YOUR ASSIGNMENT: Write only the number of lines in the entries that hold the string "unduhan".
*** PROVIDED DATA Section Begins ***
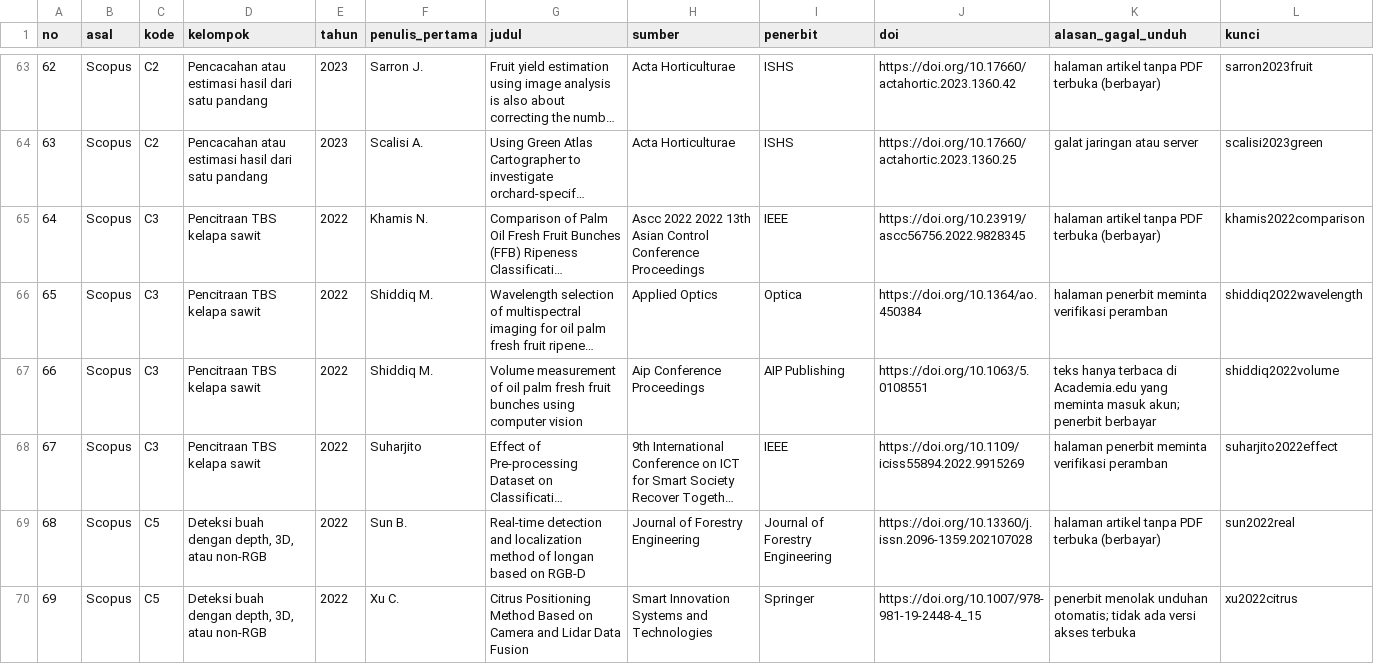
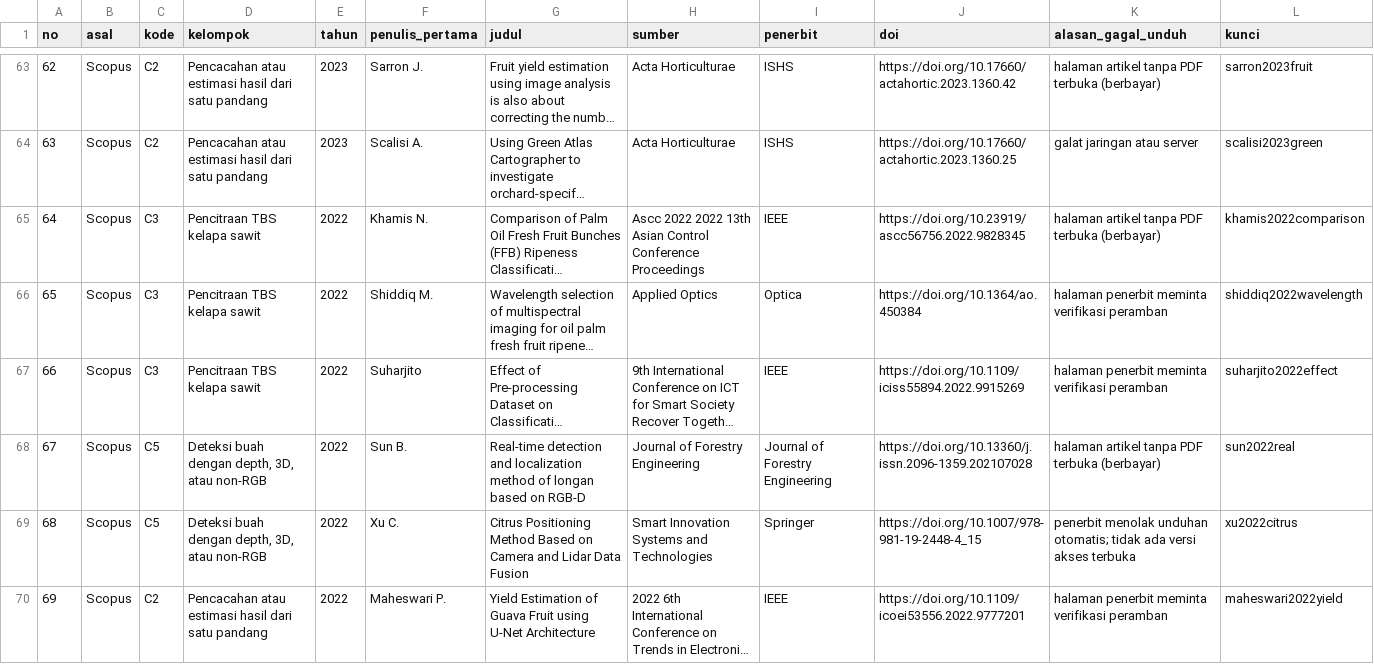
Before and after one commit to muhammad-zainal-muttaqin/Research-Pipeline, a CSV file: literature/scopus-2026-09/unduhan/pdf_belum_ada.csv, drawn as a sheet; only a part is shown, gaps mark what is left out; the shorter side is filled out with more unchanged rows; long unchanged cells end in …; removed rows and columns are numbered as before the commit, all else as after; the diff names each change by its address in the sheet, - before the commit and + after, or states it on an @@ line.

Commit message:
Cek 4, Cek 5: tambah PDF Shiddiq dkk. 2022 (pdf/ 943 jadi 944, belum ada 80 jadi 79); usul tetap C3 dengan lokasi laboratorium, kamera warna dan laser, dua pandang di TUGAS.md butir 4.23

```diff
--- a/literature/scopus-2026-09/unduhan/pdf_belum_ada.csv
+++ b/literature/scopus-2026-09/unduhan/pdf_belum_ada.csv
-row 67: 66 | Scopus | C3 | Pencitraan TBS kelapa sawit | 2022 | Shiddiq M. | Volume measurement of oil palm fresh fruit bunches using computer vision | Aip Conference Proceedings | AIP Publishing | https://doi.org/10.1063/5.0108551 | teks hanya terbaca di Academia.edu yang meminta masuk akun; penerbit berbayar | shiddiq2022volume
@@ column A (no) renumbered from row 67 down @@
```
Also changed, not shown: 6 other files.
*** PROVIDED DATA Section Ends ***
FINISHED TASK: 3